|Seaweed, birds, and mussels on the rocks must also contribute |
to the aromas of the beach.
Tuesday, April 08, 2014
Our main activity during our one full day at Grand Canyon National Park last Friday was enjoying the views of the canyon, using the shuttle bus to get to the rim trail for a series of hikes. Then in the late afternoon, we listened to the park ranger's scheduled presentation about the California condor. A small number of condors have successfully been introduced into the park – they were once native here, but became extinct in Arizona in the 1920s. The park presents a very large, protected, and appropriate habitat for these huge birds.
|Park Ranger demonstrating the use of a condor puppet from|
the captive breeding program. Seeing the puppet rather than a person
prevents the condor chicks from imprinting on humans and
becoming unable to adapt later to life in the wild.
The canyon’s 70 condors, which fly as far as Zion National Park and beyond, are descendants of the 22 condors that survived in California in the 1980s. These were taken into protective custody and encouraged to breed in several zoo programs. Currently, we learned from our ranger, a total of 420 condors survive. Besides those re-introduced into the wild in Arizona and California, a majority remain in zoos and sanctuaries.

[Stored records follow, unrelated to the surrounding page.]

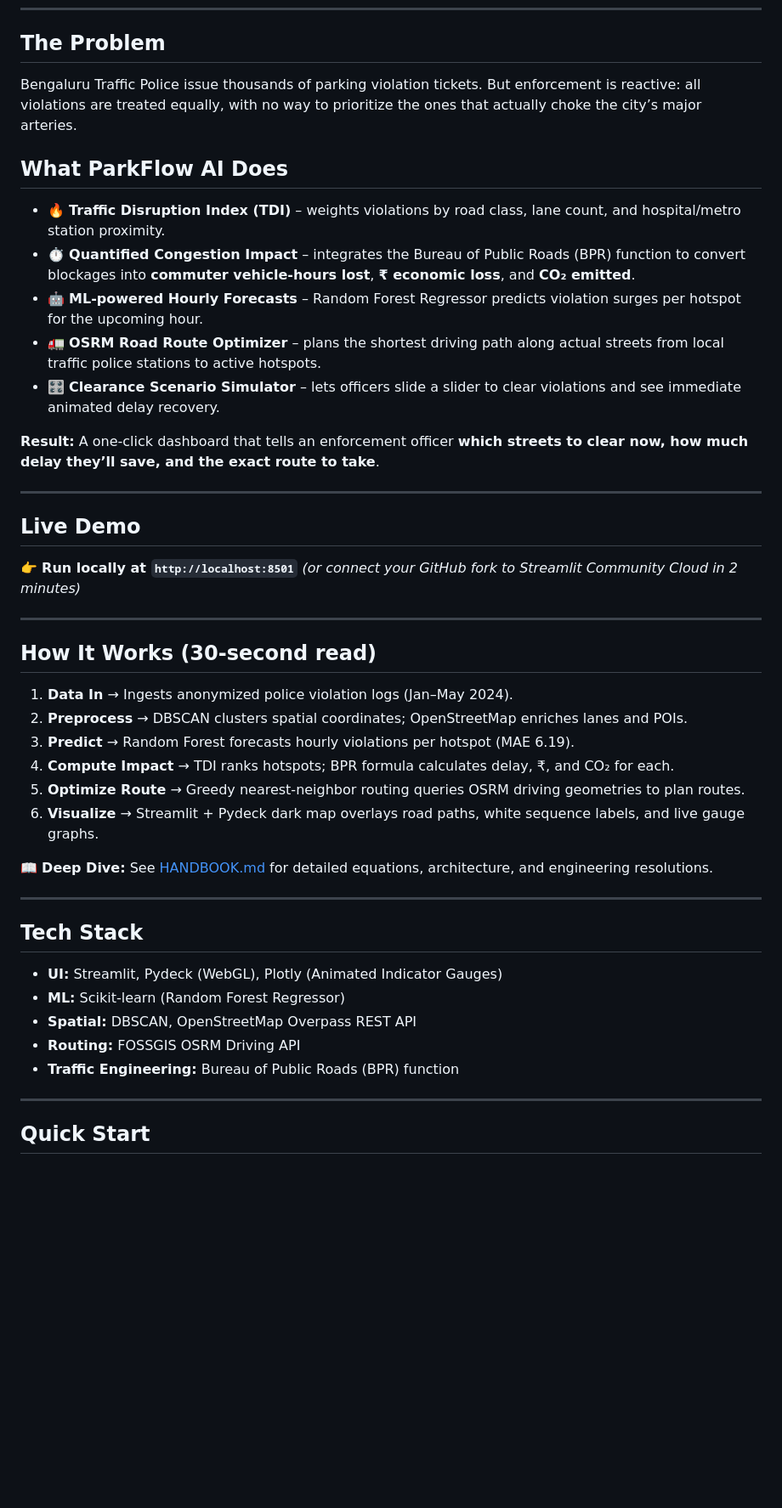
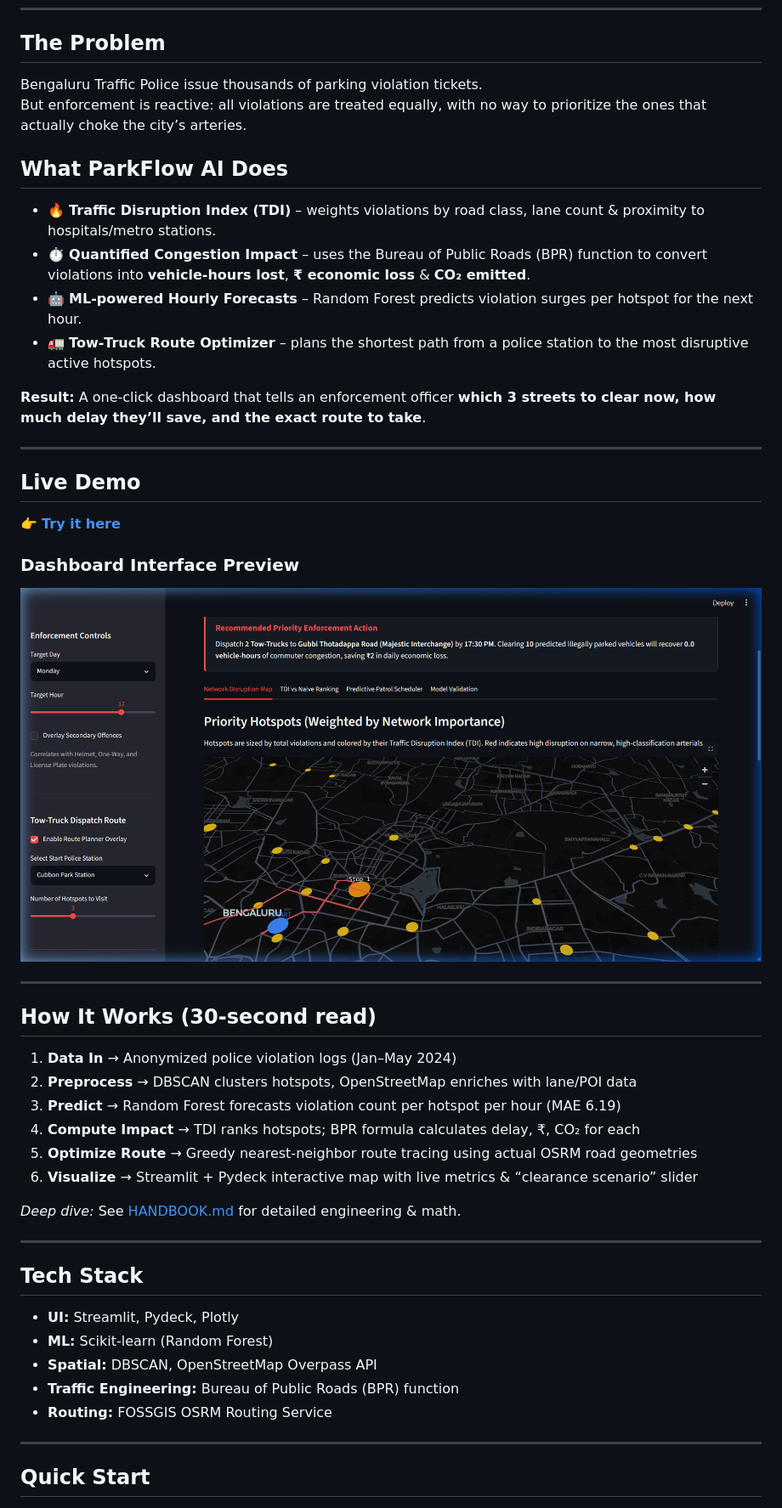
Before and after one commit to AnkitSinghGTHB/ParkFlow-AI, a Markdown page: README.md, the part around one of its changes. Shown at 85% size. Rendered like a GitHub page; blank space fills up the shorter version.

Commit message:
docs: finalize clean README and polished HANDBOOK for submission

```diff
--- a/README.md
+++ b/README.md
@@ -15,43 +10,47 @@
 ---
 
 ## The Problem
-Bengaluru Traffic Police issue thousands of parking violation tickets. But enforcement is reactive: all violations are treated equally, with no way to prioritize the ones that actually choke the city’s major arteries.
+Bengaluru Traffic Police issue thousands of parking violation tickets.
+But enforcement is reactive: all violations are treated equally, with no way to
+prioritize the ones that actually choke the city’s arteries.
 
 ## What ParkFlow AI Does
-* 🔥 **Traffic Disruption Index (TDI)** – weights violations by road class, lane count, and hospital/metro station proximity.
-* ⏱️ **Quantified Congestion Impact** – integrates the Bureau of Public Roads (BPR) function to convert blockages into **commuter vehicle‑hours lost**, **₹ economic loss**, and **CO₂ emitted**.
-* 🤖 **ML‑powered Hourly Forecasts** – Random Forest Regressor predicts violation surges per hotspot for the upcoming hour.
-* 🚛 **OSRM Road Route Optimizer** – plans the shortest driving path along actual streets from local traffic police stations to active hotspots.
-* 🎛️ **Clearance Scenario Simulator** – lets officers slide a slider to clear violations and see immediate animated delay recovery.
+- 🔥 **Traffic Disruption Index (TDI)** – weights violations by road class, lane count & proximity to hospitals/metro stations.
+- ⏱️ **Quantified Congestion Impact** – uses the Bureau of Public Roads (BPR) function to convert violations into **vehicle‑hours lost**, **₹ economic loss** & **CO₂ emitted**.
+- 🤖 **ML‑powered Hourly Forecasts** – Random Forest predicts violation surges per hotspot for the next hour.
+- 🚛 **Tow‑Truck Route Optimizer** – plans the shortest path from a police station to the most disruptive active hotspots.
 
-**Result:** A one‑click dashboard that tells an enforcement officer **which streets to clear now, how much delay they’ll save, and the exact route to take**.
+**Result:** A one‑click dashboard that tells an enforcement officer **which 3 streets to clear now, how much delay they’ll save, and the exact route to take**.
 
 ---
 
 ## Live Demo
-👉 **Run locally at `http://localhost:8501`** *(or connect your GitHub fork to Streamlit Community Cloud in 2 minutes)*
+👉 [**Try it here**](https://github.com/AnkitSinghGTHB/ParkFlow-AI)
+
+### Dashboard Interface Preview
+![ParkFlow AI Dashboard Preview](screenshots/dashboard_home.png)
 
 ---
 
 ## How It Works (30‑second read)
 
-1. **Data In** → Ingests anonymized police violation logs (Jan–May 2024).
-2. **Preprocess** → DBSCAN clusters spatial coordinates; OpenStreetMap enriches lanes and POIs.
-3. **Predict** → Random Forest forecasts hourly violations per hotspot (MAE 6.19).
-4. **Compute Impact** → TDI ranks hotspots; BPR formula calculates delay, ₹, and CO₂ for each.
-5. **Optimize Route** → Greedy nearest-neighbor routing queries OSRM driving geometries to plan routes.
-6. **Visualize** → Streamlit + Pydeck dark map overlays road paths, white sequence labels, and live gauge graphs.
+1. **Data In** → Anonymized police violation logs (Jan–May 2024)
+2. **Preprocess** → DBSCAN clusters hotspots, OpenStreetMap enriches with lane/POI data
+3. **Predict** → Random Forest forecasts violation count per hotspot per hour (MAE 6.19)
+4. **Compute Impact** → TDI ranks hotspots; BPR formula calculates delay, ₹, CO₂ for each
+5. **Optimize Route** → Greedy nearest-neighbor route tracing using actual OSRM road geometries
+6. **Visualize** → Streamlit + Pydeck interactive map with live metrics & “clearance scenario” slider
 
-📖 **Deep Dive:** See [HANDBOOK.md](HANDBOOK.md) for detailed equations, architecture, and engineering resolutions.
+*Deep dive:* See [HANDBOOK.md](HANDBOOK.md) for detailed engineering & math.
 
 ---
 
 ## Tech Stack
-* **UI:** Streamlit, Pydeck (WebGL), Plotly (Animated Indicator Gauges)
-* **ML:** Scikit‑learn (Random Forest Regressor)
-* **Spatial:** DBSCAN, OpenStreetMap Overpass REST API
-* **Routing:** FOSSGIS OSRM Driving API
-* **Traffic Engineering:** Bureau of Public Roads (BPR) function
+- **UI:** Streamlit, Pydeck, Plotly
+- **ML:** Scikit‑learn (Random Forest)
+- **Spatial:** DBSCAN, OpenStreetMap Overpass API
+- **Traffic Engineering:** Bureau of Public Roads (BPR) function
+- **Routing:** FOSSGIS OSRM Routing Service
 
 ---
 
```
Also changed, not shown: other parts of README.md (+19 -24 lines), HANDBOOK.md (+20 -26 lines).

The ranger talk included several suggestions about helping maintain and improve the survival of the condor. Lead poisoning from bullets in the carcasses or discarded entrails of hunted deer and other animals presents a continuing danger to carrion-eating species. Encouraging hunters to use copper bullets instead of lead is one of the principal ways to protect the released birds and help them once again become truly wild.
Unfortunately for us, it wasn’t warm enough during our stay for the Grand Canyon condors to come out of their caves and show themselves to us tourists. Len and I saw one of the Grand Canyon introduced condors a couple of years ago at the North Rim. And many years ago we saw two of the last truly wild members of this still-endangered species.
|Early morning on one of the rim trails|
Monday, April 07, 2014
|Most of the big animals we saw were right by the road.|
These mule deer didn't mind grazing beside a big intersection
with lots of tour buses that say "Grand Canyon."
|These two deer's ears spread wide because they heard me sneeze as I was|
about to take the photo. Why not sneeze?
|Just before we left Grand Canyon we took a long and beautiful walk along the rim trail.|
An elk walked right onto the trail -- he didn't know the rule about staying 50 feet from people.
|Elk near a parking lot in the early evening -- we saw them as we were walking away from where we had dinner.|